Proposed changes to RHI Schemes resurrected
Solar Photovoltaics or Solar PV
What is Solar PV?
Solar PV panels capture solar energy to generate electricity which can be used to power appliances in the home or business, or if not required fed into the national grid.
What are the benefits of Solar PV?
- Reduce your energy bills – solar PV is powered entirely by nature’s free energy source – the sun. Using this energy to replace electricity otherwise supplied by the main electricity grid will reduce your electricity cost. This makes solar PV a complimentary technology to any heat pump installations which will run off electricity.
- Get paid for the electricity you generate – through the Feed in Tariff scheme you will receive a payment from the government for all the electricity generated even if this is used to power your home or business.
- Get paid for electricity you do not consume. If you do not use all the electricity the surplus can be sold to the national grid.
- Relying entirely on the sun, PV panels provide clean and green electricity without producing any harmful greenhouse gas emissions or other pollutants.
- With no moving parts. solar PV produces electricity silently and requires little maintenance.
How does Solar PV work?
Each solar PV panel is made up from a number of photovoltaic cells, each cell made from layers of a semi-conducting material, most commonly being silicon. When a cell is exposed to sun light an electric field is created across the layers generating a direct current (DC) between the front and back of the cell where it is conducted away. When a number of panels are linked together to form an “array” each panel adds to the current.

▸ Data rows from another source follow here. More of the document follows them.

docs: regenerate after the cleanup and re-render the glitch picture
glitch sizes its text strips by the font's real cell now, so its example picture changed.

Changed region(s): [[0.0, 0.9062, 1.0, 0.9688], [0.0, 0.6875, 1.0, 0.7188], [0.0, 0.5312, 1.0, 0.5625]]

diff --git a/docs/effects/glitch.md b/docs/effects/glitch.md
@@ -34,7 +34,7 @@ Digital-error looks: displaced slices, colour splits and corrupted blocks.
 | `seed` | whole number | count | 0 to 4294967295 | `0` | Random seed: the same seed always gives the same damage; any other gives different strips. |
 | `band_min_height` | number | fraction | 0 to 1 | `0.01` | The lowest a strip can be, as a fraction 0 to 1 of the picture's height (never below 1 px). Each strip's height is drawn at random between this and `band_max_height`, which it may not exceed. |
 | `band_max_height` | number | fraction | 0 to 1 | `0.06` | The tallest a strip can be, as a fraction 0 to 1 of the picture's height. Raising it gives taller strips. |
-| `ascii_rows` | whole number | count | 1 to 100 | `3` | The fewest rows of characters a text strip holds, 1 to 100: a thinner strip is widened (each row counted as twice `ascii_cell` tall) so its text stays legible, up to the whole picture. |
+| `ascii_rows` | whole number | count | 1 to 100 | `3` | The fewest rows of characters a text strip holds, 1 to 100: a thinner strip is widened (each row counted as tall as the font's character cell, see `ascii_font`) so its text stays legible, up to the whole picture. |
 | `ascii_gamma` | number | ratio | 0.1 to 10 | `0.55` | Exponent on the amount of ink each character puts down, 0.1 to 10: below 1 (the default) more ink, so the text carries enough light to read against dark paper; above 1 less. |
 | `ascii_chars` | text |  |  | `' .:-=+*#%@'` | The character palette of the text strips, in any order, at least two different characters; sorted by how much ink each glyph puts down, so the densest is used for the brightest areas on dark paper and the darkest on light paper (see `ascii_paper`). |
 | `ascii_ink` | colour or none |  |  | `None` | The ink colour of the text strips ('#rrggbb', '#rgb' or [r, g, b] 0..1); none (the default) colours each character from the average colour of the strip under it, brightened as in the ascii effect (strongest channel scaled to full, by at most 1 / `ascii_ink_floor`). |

To make the DC current into electricity household appliances can use it is wired to an inverter which converts the electricity in to an alternating current (AC).
There are a variety of types of solar PC panels including, monocrystaline, polycrystalline and hybrid, each having distinct characteristics in terms of efficiency, output and available in various shapes and sizes. A panel’s performance is measured in kilowatts peak (kWp) which is a calculation of the generated energy in optimum sunlight conditions.

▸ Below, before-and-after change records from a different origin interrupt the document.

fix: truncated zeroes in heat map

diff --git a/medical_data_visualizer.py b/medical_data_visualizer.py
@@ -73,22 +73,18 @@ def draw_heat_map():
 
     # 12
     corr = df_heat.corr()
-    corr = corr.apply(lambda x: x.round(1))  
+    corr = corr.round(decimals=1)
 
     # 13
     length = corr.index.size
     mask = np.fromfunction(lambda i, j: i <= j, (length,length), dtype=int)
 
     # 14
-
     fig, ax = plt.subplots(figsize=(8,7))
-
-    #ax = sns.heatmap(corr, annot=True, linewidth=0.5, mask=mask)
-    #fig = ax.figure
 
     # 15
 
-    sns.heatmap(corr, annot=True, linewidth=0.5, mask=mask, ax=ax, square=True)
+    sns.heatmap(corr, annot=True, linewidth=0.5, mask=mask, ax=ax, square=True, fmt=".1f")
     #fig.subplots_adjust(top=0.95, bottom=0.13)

Solar panels perform best when in direct sunlight though will still produce some electricity in overcast conditions or diffused sunlight.
Is my property suitable for Solar PV?

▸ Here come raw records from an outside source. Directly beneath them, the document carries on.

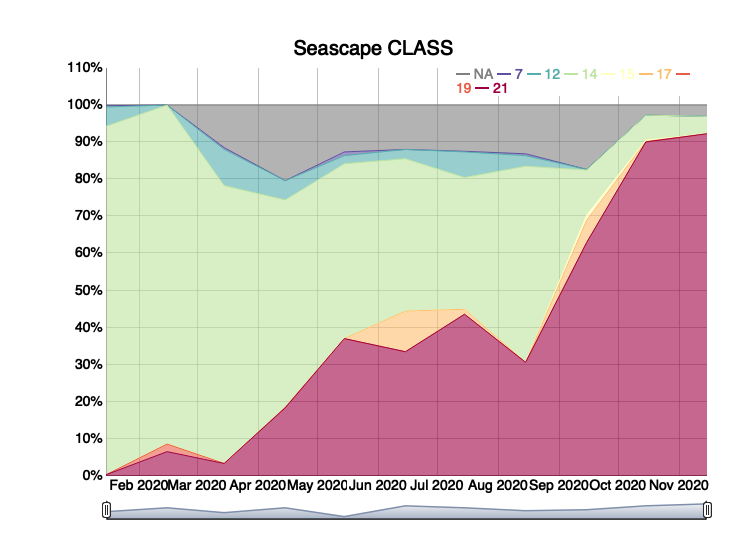
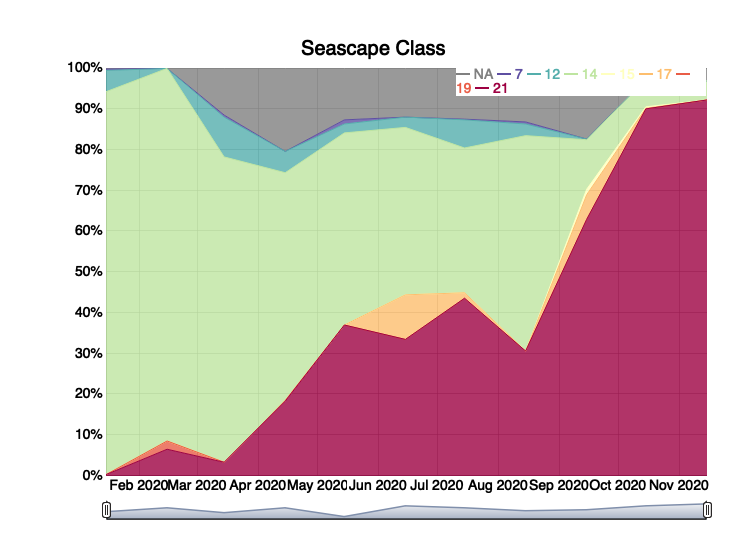
∆ ss_var, show dygraph w/ 100% max more opacity

diff --git a/README.md b/README.md
@@ -64,19 +64,12 @@ ply <- get_url_ply(
   sanctuary = sanctuary, 
   dir_ply   = dir_ply)
 ply
-#> Simple feature collection with 1 feature and 8 fields
+#> Geometry set for 1 feature 
 #> geometry type:  MULTIPOLYGON
 #> dimension:      XY
 #> bbox:           xmin: -123.1401 ymin: 35.5 xmax: -121.1036 ymax: 37.88163
 #> geographic CRS: WGS 84
-#> Registered S3 method overwritten by 'cli':
-#>   method     from    
-#>   print.boxx spatstat
-#> # A tibble: 1 x 9
-#>   SANCTUARY DATUM POLY_ID AREA_KM AREA_SM AREA_NM AREA_ACRES Area2013Mi
-#> * <chr>     <chr>   <dbl>   <dbl>   <dbl>   <dbl>      <dbl>      <dbl>
-#> 1 MBNMS     NAD …       1  15783.   6094.   4602.   3900060.      8505.
-#> # … with 1 more variable: geometry <MULTIPOLYGON [°]>
+#> MULTIPOLYGON (((-122.5 35.5, -123 35.5, -123 35...
 
 # get SeaScape dataset information
 ss_info <- get_ss_info(dataset = ss_dataset)
@@ -126,6 +119,9 @@ map_ss_grd(grd)
 # summarize SeaScape grids into a time series table
 tbl <- sum_ss_grds_to_ts(grds, ts_csv = ts_csv)
 tbl
+#> Registered S3 method overwritten by 'cli':
+#>   method     from    
+#>   print.boxx spatstat
 #> # A tibble: 54 x 4
 #>    date       cellvalue n_cells pct_cells
 #>    <date>         <int>   <int>     <dbl>
@@ -174,7 +170,7 @@ arguments to functions in the following order:
     program.
 2.  `get_ss_grds()`: Based on `dir_grd`, save grids (aka rasters) as
     GeoTIFs (\*.tif) with filenames of form
-    “grd\_\[ss_var\]\_\[date\].tif”, readable by any GIS program.
+    “grd\_\[ss\_var\]\_\[date\].tif”, readable by any GIS program.
 3.  `plot_ss_ts()`: Based on `ts_csv`, save the table as a
     comma-seperated value (\*.csv) file, readable by any spreadsheet
     program.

There are a variety of mounting options for solar panels, the only requirement for a successful installation being that an array has a general southerly aspect and is unshaded.
To ensure maximum solar exposure arrays are commonly mounted on pitched roofs. These frequently are “on-roof” installations where the array is fixed to the buildings structure by means of an aluminium frame set above the weathering surface – this form of installation is most commonly used for retro fitting an array to an existing building.
An alternative is to opt for an “in-roof” array, suitable for new builds or major renovations where the tiles or slates are yet to be fixed enabling the PV panels to be set in a tray and around which the roof covering can be laid providing a unified appearance.
If there are no suitable pitched roofs available solar PV panels can be mounted on aluminium frames fastened to flat roofs or directly to the ground where space permits. This allows panels to be located with optimum alignment to the suns maximising returns.
Do I require Planning Consent to install Solar PV?
Solar panels for the majority of installations under 50kWp output are considered permitted development and do not require planning consent. There are exceptions to this rule which includes where panels are to project more than 200mm above the roof line or if the property is listed or is located in a planning sensitive area such as a conservation area, national park or AONB. Ground mounted systems, other than those of less than 9m² (subject to conditions) will require planning permission.
Are there any other requirements to consider before we install Solar PV?
For domestic properties to qualify for the full Feed in Tariff the property must attain at least a “D” Energy Performance Certificate (EPC). A solar PV installation will improve a properties EPC rating and it may be the installation of solar PV panels will enable a property that otherwise would not achieve a D rating to meet this standard. For properties rated “E” and below the FiT will be paid at the “Lower Rate” which is substantially lower rate than the full “Higher Rate” tariff.
For installations with a peak output in excess of 3.68kWp on a single phase supply, or 11kWp for three phase, DNO (District Network Operator) for permission to connect to the local electricity grid. is required. Consent may only be granted on payment of the DNO’s costs to upgrade cables or transformers.
It may be necessary where a roof mounted installation is being considered to undertake a structural survey to ensure the structure of the building can cope with the imposed loads of wind and panel weight.
To find out more about solar PV please see FAQs.
If you would like to discuss how solar PV could benefit your project please contact Fervo Renewable Energy on 0333 240 2121 or make an enquiry.